In my band Everything But Anchovies, Tim usually wrote the lyrics and I'd come up with a song idea, then bring it to rehearsal to flesh it out with the band. One of our favorite bands was The Police, and 1983 was the year of their 5th (and final) studio album, Synchronicity. I loved the song Synchronicity II, and E.B.A. covered it, but I actually preferred the first two or three albums of reggae-influenced new wave rock to this album, that seemed to me too over-produced and heavy with synthesizers and Sting's schmaltz. But "Every Breath You Take" was the first single, and was released before the album, and my girlfriend bought the 45. The 45's B-side was this really dark and jazzy song called "Murder By Numbers", that had some killer, inscrutible guitar chords by Andy Summers, and the epitome of Stuart Copeland's synchopated 3 over 2 drum playing. I was mesmerized and entranced, and it stuck in my head for months, maybe years. I'm pretty sure I was aware of trying to cop something of the feel when coming up with music for these lyrics. The first three chords of the progression are simple enough, Gm, F, and Cm, but the fourth is some sort of A-flat with a flat-fifth. I remember going to my older brother late one night and asking him what to call that chord. Abb5? Anyhow, once I took the progression to the band, and Tim came up with the killer rolling bass line, and Jon the RotoTom-enhanced 6/8 drum beat, we knew we had something of our own. Audiences loved it. I often went way, way out there on the solo, which I didn't do much in that trio.

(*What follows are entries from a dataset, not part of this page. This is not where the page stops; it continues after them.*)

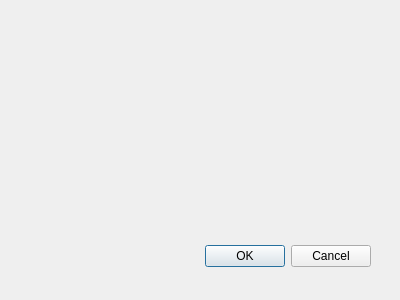
Old version of the form stok/stokkategoridialog.ui in the repository CMLDMR/Ressor.
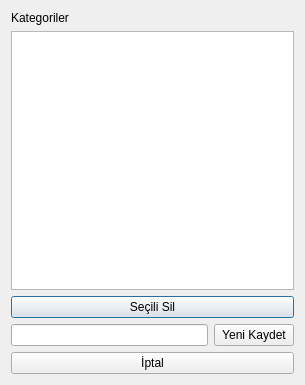
New version of the form.

The edit to the form file:
```diff
--- a/stok/stokkategoridialog.ui
+++ b/stok/stokkategoridialog.ui
@@ -8,29 +8,53 @@
    <rect>
     <x>0</x>
     <y>0</y>
-    <width>400</width>
-    <height>300</height>
+    <width>305</width>
+    <height>385</height>
    </rect>
   </property>
   <property name="windowTitle">
    <string>Dialog</string>
   </property>
-  <widget name="buttonBox" class="QDialogButtonBox">
-   <property name="geometry">
-    <rect>
-     <x>30</x>
-     <y>240</y>
-     <width>341</width>
-     <height>32</height>
-    </rect>
-   </property>
-   <property name="orientation">
-    <enum>Qt::Horizontal</enum>
-   </property>
-   <property name="standardButtons">
-    <set>QDialogButtonBox::Cancel|QDialogButtonBox::Ok</set>
-   </property>
-  </widget>
+  <layout class="QVBoxLayout" name="verticalLayout">
+   <item>
+    <widget class="QLabel" name="label">
+     <property name="text">
+      <string>Kategoriler</string>
+     </property>
+    </widget>
+   </item>
+   <item>
+    <widget class="QListView" name="listView_KategoriList"/>
+   </item>
+   <item>
+    <widget class="QPushButton" name="pushButton_SeciliSil">
+     <property name="text">
+      <string>Seçili Sil</string>
+     </property>
+    </widget>
+   </item>
+   <item>
+    <layout class="QHBoxLayout" name="horizontalLayout">
+     <item>
+      <widget class="QLineEdit" name="lineEdit_YeniStokKategroi"/>
+     </item>
+     <item>
+      <widget class="QPushButton" name="pushButton_YeniKaydet">
+       <property name="text">
+        <string>Yeni Kaydet</string>
+       </property>
+      </widget>
+     </item>
+    </layout>
+   </item>
+   <item>
+    <widget class="QPushButton" name="pushButton_iptal">
+     <property name="text">
+      <string>İptal</string>
+     </property>
+    </widget>
+   </item>
+  </layout>
  </widget>
  <pixmapfunction/>
  <resources/>
```
Left out of the diff: 42 changed lines with no effect on the pictures.
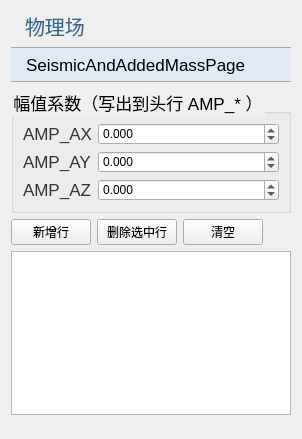
Old version of the form plugins/Base_PhysicalField/SeismicAndAddedMassPage.ui in the repository asd977/base_cae.
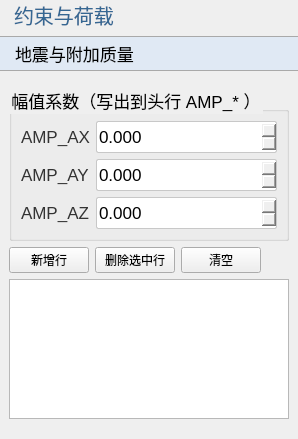
New version of the form. Icons and pictures are not drawn.

Commit message: style: refine Base_PhysicalField ui layout containers and spacing

```diff
--- a/plugins/Base_PhysicalField/SeismicAndAddedMassPage.ui
+++ b/plugins/Base_PhysicalField/SeismicAndAddedMassPage.ui
@@ -23,25 +23,19 @@
     border-color: rgb(121, 121, 121);
     border-style: solid;
     height: 33px;
-    border-top: 1px solid rgb(169, 169, 169); /* 上边框为灰色 */
-    border-bottom: 1px solid rgb(169, 169, 169); /* 下边框为灰色 */
-    border-left: none; /* 移除左边框 */
+    border-top: 1px solid rgb(169, 169, 169);
+    border-bottom: 1px solid rgb(169, 169, 169);
+    border-left: none;
     border-right: none;
     text-align: left;
 	padding-left: 15px;
 	font-size: 17px;
-	border-style: solid;
 }
 QLabel {
     font-family: &quot;Microsoft YaHei&quot;, &quot;微软雅黑&quot;;
     font-size: 17px;
     text-align: left;
     color: rgb(51, 51, 51);
-    white-space: nowrap;
-    line-height: 50px;
-    position: absolute;
-    top: 0px;
-    left: 0px;
 }
 QLabel#pageNameLabel {
     font-size: 20px;
@@ -50,10 +44,11 @@
 	padding-left:9px;
     color: rgb(53, 103, 147);
 }
-QLineEdit {
-    border: 1px solid rgb(200, 200, 200); /* 设置边框为淡灰色 */
-    border-radius: 2px; /* 设置圆角半径为 5 像素 */
+QLineEdit, QDoubleSpinBox, QSpinBox {
+    border: 1px solid rgb(200, 200, 200);
+    border-radius: 2px;
 	font-size: 17px;
+    min-height: 30px;
 }
 QLineEdit:focus {
     border-color: rgb(100, 100, 255); /* 设置焦点时的边框颜色为蓝色 */
@@ -67,46 +62,39 @@
     padding-left:6px;
     background: rgb(240, 240, 240);
     border: 1px solid rgb(169, 169, 169);
-    border-radius: 3px; /* 设置边框的圆角半径为5像素 */
+    border-radius: 3px;
+    min-height: 30px;
 }
 QComboBox::drop-down {
     background: rgb(240, 240, 240);
-}
-QComboBox::down-arrow {
-    image: url(:/resources/down_arrow.png); /* 替换下拉箭头图标 */
-}
-/*QCombobox右侧按钮*/
-QComboBox::drop-down {
     subcontrol-origin: padding;
-    subcontrol-position: top right;/*放于右方顶部*/
-    border-top-right-radius: 3px;/*设置边框圆角*/
+    subcontrol-position: top right;
+    border-top-right-radius: 3px;
     border-bottom-right-radius: 3px;
 }
-QLineEdit {
-    border: 1px solid rgb(200, 200, 200); /* 设置边框为淡灰色 */
-    border-radius: 2px; /* 设置圆角半径为 5 像素 */
-	font-size: 17px;
+QComboBox::down-arrow {
+    image: url(:/resources/down_arrow.png);
 }
-QLineEdit:focus {
-    border-color: rgb(100, 100, 255); /* 设置焦点时的边框颜色为蓝色 */
-    outline: none; /* 去掉默认的焦点边框 */
+QRadioButton, QCheckBox, QGroupBox {
+    font-size: 17px;
 }
-
-QRadioButton {
-    font-size: 17px; /* 设置字体大小为 14 像素 */
-}
-
-QCheckBox {
-    font-size: 17px; /* 设置字体大小为 14 像素 */
-}
-
-QGroupBox{
-    font-size: 17px; /* 设置字体大小为 14 像素 */   
+QTableWidget {
+    font-size: 16px;
+    gridline-color: rgb(210, 210, 210);
 }
 
 </string>
   </property>
   <layout class="QVBoxLayout" name="verticalLayout">
+   <property name="leftMargin">
+    <number>0</number>
+   </property>
+   <property name="topMargin">
+    <number>0</number>
+   </property>
+   <property name="rightMargin">
+    <number>0</number>
+   </property>
    <item>
     <widget class="QLabel" name="pageNameLabel">
      <property name="sizePolicy">
@@ -116,7 +104,7 @@
       </sizepolicy>
      </property>
      <property name="text">
-      <string>物理场</string>
+      <string>约束与荷载</string>
      </property>
     </widget>
    </item>
@@ -129,10 +117,13 @@
       </sizepolicy>
      </property>
      <property name="text">
-      <string>SeismicAndAddedMassPage</string>
+      <string>地震与附加质量</string>
      </property>
     </widget>
    </item>
+   <item>
+    <widget class="QWidget" name="contentWidget" native="true">
+     <layout class="QVBoxLayout" name="contentLayout">
    <item>
     <widget class="QGroupBox" name="groupBoxAmp">
      <property name="title">
@@ -248,7 +239,10 @@
    </item>
    <item>
     <widget class="QTableWidget" name="tableSeismic"/>
+   </item>     </layout>
+    </widget>
    </item>
+
    <item>
     <spacer name="verticalSpacer">
      <property name="orientation">
```
Left out of the diff: 8 changed lines with no effect on the pictures. The commit also changes 10 other files.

Lyrically, Tim painted some memorable images. The lyrics were written in October 1983, after Tim had left Ithaca to go off for his freshman year at Hartwick College, in Oneonta, NY. I'd stayed in Ithaca, going to Cornell, and Jon was a senior at Ithaca High School. It was only a couple of hours to Hartwick, and we'd decided to officially keep the band together --rehearsing on occasional weekends in preparation for our first bar gig, at Kelly's Dry Dock in Ithaca, on Thanksgiving night! We'd stayed in touch with paper letters (carried by the USPS --this was before email!) --that's the first verse. And we'd burned up Interstate 88 and routes 206 and 79 visiting each other --that's the second verse.

Recording notes: this was from the seminal Brown Carpet Studio session of Dec 1986 - Jan 1987, recorded in my apartment on Stewart Avenue over the holiday break. We recorded the backing tracks of drums, bass, and guitar live together, with Tim's bass amp in the front sitting room, Jon's drums in a big empty room just beyond that, and my guitar amp in a narrow room beyond that -shotgun style. So Tim and I could stand in the doorways but keep the sound of the drums out of our amp microphones, and vice versa. We overdubbed my vocal and lead guitar solo. The bummer I hadn't remembered, but found in the recording notes, was that we'd gotten done with all the backing tracks and discovered we'd accidentally taped over the backing track for this song. So we'd had to do that one again. It was, I think, the only second take. We really had these songs down.

Thanks for listening!


A Crooked Line

Words that connect us
Writing that cuts the miles
Artificial trees in a barren landscape
Thin lines  against the sky

On the nation's highways
Bright metal that blinds the eyes
Homeward bound at a mile a minute
It's strange  how time flies

You know the life line between two points 
Is a crooked line
You know the shortest distance between two points 
Is a crooked line
You know the difference between dark and light
Is a crooked line

Tim Odell --- 19 October 1983 
©1983 by Everything But Anchovies
Top two photos above from the Ithaca Festival, June 1984, by Gino Campagnolo. Recording gear photo from the Brown Carpet Studio session, December 1986-January 1987, by Andy Wyatt.